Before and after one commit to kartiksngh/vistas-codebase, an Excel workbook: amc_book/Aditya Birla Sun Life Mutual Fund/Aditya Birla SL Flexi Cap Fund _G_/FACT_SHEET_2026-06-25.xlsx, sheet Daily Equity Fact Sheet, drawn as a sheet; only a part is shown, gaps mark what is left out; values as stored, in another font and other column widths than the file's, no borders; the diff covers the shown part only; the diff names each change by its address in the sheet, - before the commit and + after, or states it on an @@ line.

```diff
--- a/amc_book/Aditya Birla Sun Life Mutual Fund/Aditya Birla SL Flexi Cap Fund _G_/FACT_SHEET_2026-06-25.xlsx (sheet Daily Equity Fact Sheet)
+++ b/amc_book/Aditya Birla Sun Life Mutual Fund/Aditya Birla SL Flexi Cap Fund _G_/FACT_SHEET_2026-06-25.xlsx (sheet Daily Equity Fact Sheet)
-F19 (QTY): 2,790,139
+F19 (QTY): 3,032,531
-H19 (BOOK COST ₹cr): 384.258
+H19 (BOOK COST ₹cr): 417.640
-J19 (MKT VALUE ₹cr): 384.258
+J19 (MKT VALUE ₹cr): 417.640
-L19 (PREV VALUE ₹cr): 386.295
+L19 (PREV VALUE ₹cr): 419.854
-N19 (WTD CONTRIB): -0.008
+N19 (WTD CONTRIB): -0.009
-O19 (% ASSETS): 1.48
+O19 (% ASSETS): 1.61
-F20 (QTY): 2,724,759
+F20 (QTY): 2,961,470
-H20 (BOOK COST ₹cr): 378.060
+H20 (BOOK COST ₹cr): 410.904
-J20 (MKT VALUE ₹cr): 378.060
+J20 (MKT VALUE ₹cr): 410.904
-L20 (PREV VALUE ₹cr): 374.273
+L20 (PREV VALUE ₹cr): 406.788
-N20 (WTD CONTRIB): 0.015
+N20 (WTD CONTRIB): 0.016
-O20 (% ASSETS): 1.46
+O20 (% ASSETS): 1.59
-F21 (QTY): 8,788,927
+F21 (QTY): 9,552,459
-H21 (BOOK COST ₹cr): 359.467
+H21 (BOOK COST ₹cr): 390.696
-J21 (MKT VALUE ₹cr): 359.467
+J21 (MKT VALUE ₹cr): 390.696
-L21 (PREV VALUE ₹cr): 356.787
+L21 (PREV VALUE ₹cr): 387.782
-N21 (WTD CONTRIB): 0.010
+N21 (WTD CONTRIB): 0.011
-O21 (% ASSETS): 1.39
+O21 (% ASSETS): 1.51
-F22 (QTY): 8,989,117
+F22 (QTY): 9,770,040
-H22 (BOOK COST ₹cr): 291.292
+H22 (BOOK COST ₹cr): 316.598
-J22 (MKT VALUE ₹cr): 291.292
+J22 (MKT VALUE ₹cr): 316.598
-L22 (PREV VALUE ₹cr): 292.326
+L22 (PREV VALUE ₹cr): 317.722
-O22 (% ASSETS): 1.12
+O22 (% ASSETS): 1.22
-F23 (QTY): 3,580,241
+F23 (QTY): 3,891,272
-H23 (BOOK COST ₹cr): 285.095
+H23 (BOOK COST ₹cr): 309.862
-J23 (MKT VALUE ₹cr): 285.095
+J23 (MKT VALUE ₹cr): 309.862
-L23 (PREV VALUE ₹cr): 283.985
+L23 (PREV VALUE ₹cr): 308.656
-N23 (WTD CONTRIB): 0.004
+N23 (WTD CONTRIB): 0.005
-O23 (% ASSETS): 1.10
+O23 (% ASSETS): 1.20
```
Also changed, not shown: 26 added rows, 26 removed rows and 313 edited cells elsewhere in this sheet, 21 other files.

+---+

**What the task asks**
Reproduce exactly what is written in the listing above.

**Response to this exercise**
Before and after one commit to kartiksngh/vistas-codebase, an Excel workbook: amc_book/Aditya Birla Sun Life Mutual Fund/Aditya Birla SL Flexi Cap Fund _G_/FACT_SHEET_2026-06-25.xlsx, sheet Daily Equity Fact Sheet, drawn as a sheet; only a part is shown, gaps mark what is left out; values as stored, in another font and other column widths than the file's, no borders; the diff covers the shown part only; the diff names each change by its address in the sheet, - before the commit and + after, or states it on an @@ line.

```diff
--- a/amc_book/Aditya Birla Sun Life Mutual Fund/Aditya Birla SL Flexi Cap Fund _G_/FACT_SHEET_2026-06-25.xlsx (sheet Daily Equity Fact Sheet)
+++ b/amc_book/Aditya Birla Sun Life Mutual Fund/Aditya Birla SL Flexi Cap Fund _G_/FACT_SHEET_2026-06-25.xlsx (sheet Daily Equity Fact Sheet)
-F19 (QTY): 2,790,139
+F19 (QTY): 3,032,531
-H19 (BOOK COST ₹cr): 384.258
+H19 (BOOK COST ₹cr): 417.640
-J19 (MKT VALUE ₹cr): 384.258
+J19 (MKT VALUE ₹cr): 417.640
-L19 (PREV VALUE ₹cr): 386.295
+L19 (PREV VALUE ₹cr): 419.854
-N19 (WTD CONTRIB): -0.008
+N19 (WTD CONTRIB): -0.009
-O19 (% ASSETS): 1.48
+O19 (% ASSETS): 1.61
-F20 (QTY): 2,724,759
+F20 (QTY): 2,961,470
-H20 (BOOK COST ₹cr): 378.060
+H20 (BOOK COST ₹cr): 410.904
-J20 (MKT VALUE ₹cr): 378.060
+J20 (MKT VALUE ₹cr): 410.904
-L20 (PREV VALUE ₹cr): 374.273
+L20 (PREV VALUE ₹cr): 406.788
-N20 (WTD CONTRIB): 0.015
+N20 (WTD CONTRIB): 0.016
-O20 (% ASSETS): 1.46
+O20 (% ASSETS): 1.59
-F21 (QTY): 8,788,927
+F21 (QTY): 9,552,459
-H21 (BOOK COST ₹cr): 359.467
+H21 (BOOK COST ₹cr): 390.696
-J21 (MKT VALUE ₹cr): 359.467
+J21 (MKT VALUE ₹cr): 390.696
-L21 (PREV VALUE ₹cr): 356.787
+L21 (PREV VALUE ₹cr): 387.782
-N21 (WTD CONTRIB): 0.010
+N21 (WTD CONTRIB): 0.011
-O21 (% ASSETS): 1.39
+O21 (% ASSETS): 1.51
-F22 (QTY): 8,989,117
+F22 (QTY): 9,770,040
-H22 (BOOK COST ₹cr): 291.292
+H22 (BOOK COST ₹cr): 316.598
-J22 (MKT VALUE ₹cr): 291.292
+J22 (MKT VALUE ₹cr): 316.598
-L22 (PREV VALUE ₹cr): 292.326
+L22 (PREV VALUE ₹cr): 317.722
-O22 (% ASSETS): 1.12
+O22 (% ASSETS): 1.22
-F23 (QTY): 3,580,241
+F23 (QTY): 3,891,272
-H23 (BOOK COST ₹cr): 285.095
+H23 (BOOK COST ₹cr): 309.862
-J23 (MKT VALUE ₹cr): 285.095
+J23 (MKT VALUE ₹cr): 309.862
-L23 (PREV VALUE ₹cr): 283.985
+L23 (PREV VALUE ₹cr): 308.656
-N23 (WTD CONTRIB): 0.004
+N23 (WTD CONTRIB): 0.005
-O23 (% ASSETS): 1.10
+O23 (% ASSETS): 1.20
```
Also changed, not shown: 26 added rows, 26 removed rows and 313 edited cells elsewhere in this sheet, 21 other files.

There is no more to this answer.